It’s time for another weekly round-up with The F-Word’s picks of the most interesting and important articles from the previous seven days

It’s time for another weekly round-up where we share (what we see as) the most interesting and important articles from the previous seven days. We’d love to hear your thoughts on any of the issues covered in the articles we’ve picked.

As always, linking to articles does not mean endorsement from The F-Word and certain links may be triggering. We welcome debate in the comments section and on Facebook/Twitter but remind readers that any comments containing sexist, racist, homophobic, classist, transphobic or disablist language will be deleted immediately. If you notice that we’ve missed out any important articles from the past week, feel free to let us know.

How Nigeria’s queer youth are fighting to #EndSARS (Nelson C.J., i-D)

From the article: “In what is being heralded as one of the most culturally impactful movements in the country’s recent history, Nigerians have mobilised in their hundreds calling for an end to the indiscriminate violence, extortion, arrest, torture and, in the most serious cases, extrajudicial killings they’ve been subject to at the hands of the unit’s members. The overwhelming majority of victims of these crimes have been the nation’s youth, who report reasons for being targetted by SARS officers as absurd as dressing fashionably — sporting dreads or dyed hair, for example — or using an iPhone. Within this demographic, members of Nigeria’s LGBTQ+ community have been especially singled out, often simply for ‘appearing queer’, or expressing a gender identity or presentation not in line with heteronormative social expectation.”

‘Being an online ally to Black women is so important,’ says activist Seyi Akiwowo (Maria Coole, Marie Claire)

Instagram censored one of these photos but not the other. We must ask why (Lacey-Jade Christie, The Guardian)

Identity and Liberation: How 21st-century Black British women have worked to create a better future (Olivette Otele)

‘We Are Able to Get Things Done.’ Women Are at the Forefront of Nigeria’s Police Brutality Protests (Suyin Haynes, Time)

Margaret Busby: how Britain’s first black female publisher revolutionised literature – and never gave up (Aida Edemariam, The Guardian)

Why is the UK government suddenly targeting ‘critical race theory’? (Daniel Trilling, The Guardian)

From the article: “For the right, “wokeness” fills much the same role as “political correctness” might have done in an earlier era: it is a rallying cry against a liberal elite whose values are allegedly being imposed on an unwilling population. Since 2016, this populist tactic has become a central way to shore up support among the new coalition of voters the Tories have assembled. Its ultimate effect, however, is to deflect any conversation about structural inequality – and not just when it comes to race.”

White supremacists behind majority of US domestic terror attacks in 2020 (Lois Beckett, The Guardian)
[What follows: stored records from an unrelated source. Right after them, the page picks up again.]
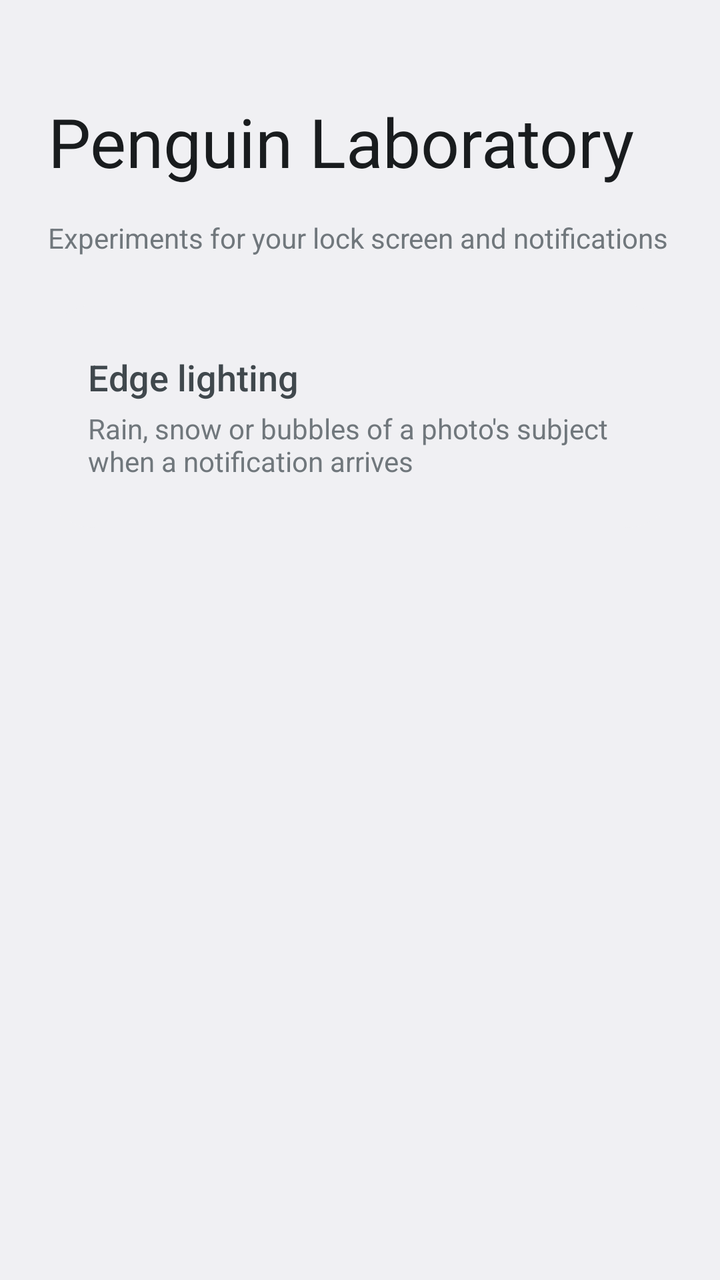
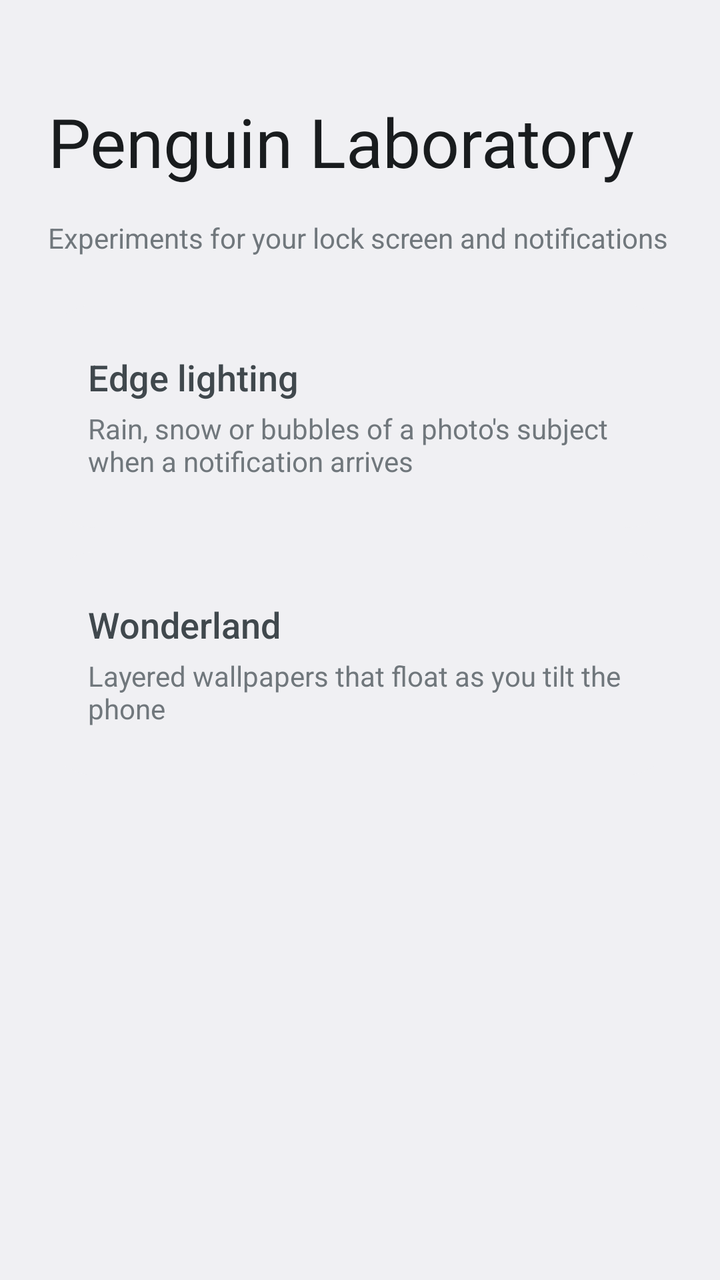

Two renders of the same Android screen: before a commit and after it. Below are the layout's source before the change and the commit's diff.
<!-- AndroidManifest.xml: activity theme Theme.Laboratory -->
<!-- res/layout/laboratory.xml -->
<?xml version="1.0" encoding="utf-8"?>
<ScrollView xmlns:android="http://schemas.android.com/apk/res/android"
    android:layout_width="match_parent"
    android:layout_height="match_parent"
    android:fitsSystemWindows="true">

    <LinearLayout
        android:id="@+id/experiments"
        android:layout_width="match_parent"
        android:layout_height="wrap_content"
        android:orientation="vertical"
        android:paddingHorizontal="20dp"
        android:paddingBottom="32dp">

        <TextView
            android:layout_width="match_parent"
            android:layout_height="wrap_content"
            android:paddingTop="48dp"
            android:paddingHorizontal="4dp"
            android:text="@string/laboratory_title"
            android:textAppearance="?android:attr/textAppearanceLarge"
            android:textSize="34sp" />

        <TextView
            style="@style/Description"
            android:text="@string/laboratory_summary" />

        <LinearLayout
            android:id="@+id/edge_lighting"
            style="@style/Card.Entry">

            <TextView
                style="@style/Card.Title"
                android:text="@string/edge_lighting_title" />

            <TextView
                style="@style/Card.Summary"
                android:text="@string/edge_lighting_entry_summary" />
        </LinearLayout>

    </LinearLayout>
</ScrollView>
<!-- resources referenced by this layout -->
<resources>
  <string name="edge_lighting_entry_summary">Rain, snow or bubbles of a photo\'s subject when a notification arrives</string>
  <string name="edge_lighting_title">Edge lighting</string>
  <string name="laboratory_summary">Experiments for your lock screen and notifications</string>
  <string name="laboratory_title">Penguin Laboratory</string>
  <style name="Card.Entry" parent="">
          <item name="android:layout_width">match_parent</item>
          <item name="android:layout_height">wrap_content</item>
          <item name="android:layout_marginBottom">12dp</item>
          <item name="android:background">@drawable/card_background</item>
          <item name="android:foreground">?android:attr/selectableItemBackground</item>
          <item name="android:clickable">true</item>
          <item name="android:focusable">true</item>
          <item name="android:orientation">vertical</item>
          <item name="android:padding">24dp</item>
      </style>
  <style name="Card.Summary" parent="">
          <item name="android:layout_width">match_parent</item>
          <item name="android:layout_height">wrap_content</item>
          <item name="android:layout_marginTop">4dp</item>
          <item name="android:textAppearance">?android:attr/textAppearanceSmall</item>
      </style>
  <style name="Card.Title" parent="">
          <item name="android:layout_width">match_parent</item>
          <item name="android:layout_height">wrap_content</item>
          <item name="android:textAppearance">?android:attr/textAppearanceMedium</item>
      </style>
  <style name="Description">
          <item name="android:layout_width">match_parent</item>
          <item name="android:layout_height">wrap_content</item>
          <item name="android:layout_marginTop">16dp</item>
          <item name="android:layout_marginBottom">24dp</item>
          <item name="android:paddingHorizontal">4dp</item>
          <item name="android:textAppearance">?android:attr/textAppearanceSmall</item>
      </style>
  <style name="Theme.Laboratory" parent="@android:style/Theme.DeviceDefault.DayNight">
          <item name="android:windowActionBar">false</item>
          <item name="android:windowNoTitle">true</item>
      </style>
  <!-- drawable card_background (drawable) -->
  <?xml version="1.0" encoding="utf-8"?>
  <shape xmlns:android="http://schemas.android.com/apk/res/android">
      <corners android:radius="28dp" />
      <solid android:color="?android:attr/colorBackgroundFloating" />
  </shape>
</resources>

<!-- the commit's change to res/layout/laboratory.xml (unified diff, before → after) -->
@@ -38,5 +38,18 @@
                 android:text="@string/edge_lighting_entry_summary" />
         </LinearLayout>
 
+        <LinearLayout
+            android:id="@+id/wonderland"
+            style="@style/Card.Entry">
+
+            <TextView
+                style="@style/Card.Title"
+                android:text="@string/wonderland_title" />
+
+            <TextView
+                style="@style/Card.Summary"
+                android:text="@string/wonderland_entry_summary" />
+        </LinearLayout>
+
     </LinearLayout>
 </ScrollView>
<!-- resource entries referenced after the edit -->
@@ -4,6 +4,8 @@
   <string name="edge_lighting_title">Edge lighting</string>
   <string name="laboratory_summary">Experiments for your lock screen and notifications</string>
   <string name="laboratory_title">Penguin Laboratory</string>
+  <string name="wonderland_entry_summary">Layered wallpapers that float as you tilt the phone</string>
+  <string name="wonderland_title">Wonderland</string>
   <style name="Card.Entry" parent="">
           <item name="android:layout_width">match_parent</item>
           <item name="android:layout_height">wrap_content</item>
Clients assuming consent (Jack talks about sex work)

Rape prosecutions and convictions dropped by half early in UK pandemic (Caelainn Barr, Alexandra Topping and Owen Bowcott, The Guardian)

One year on, we must remember the Essex 39 and fight for justice for migrants (gal-dem)

Is the film and TV industry keeping its promise to tackle racism? (Lizo Mzimba, BBC News)

19 women allege medical abuse in Georgia in immigration detention (Molly O’Toole, Los Angeles Times)

Russian cabinet strikes down bill that would have erased trans people and banned same-sex marriage (Pink News)

Inside Leicester’s ‘servant’ factories underpaying workers in the pandemic (Amber Sunner, gal-dem)

From the article: “Inside the UK’s factories, as the pandemic rages, conditions worsen. This month, the Guardian reported that since July UK garment workers have been so systematically underpaid that they’ve been “robbed” of £27million. The combination of already-existing economic hardship and a pandemic that has a harsher medical and financial impact on minority ethnic households makes these unchecked factories an exploitative danger.”


The image is used under a creative commons license with thanks to Alisha Vargas on Flickr. It is a photograph of three black cats posed with two large pumpkins. Two of the cats are kittens and are balanced on top of the pumpkins, whilst the other larger cat sits to the side of the pumpkin on the right of the image. They scene is set against a purple-reddish backdrop which looks to be a fabric sheet of some kind.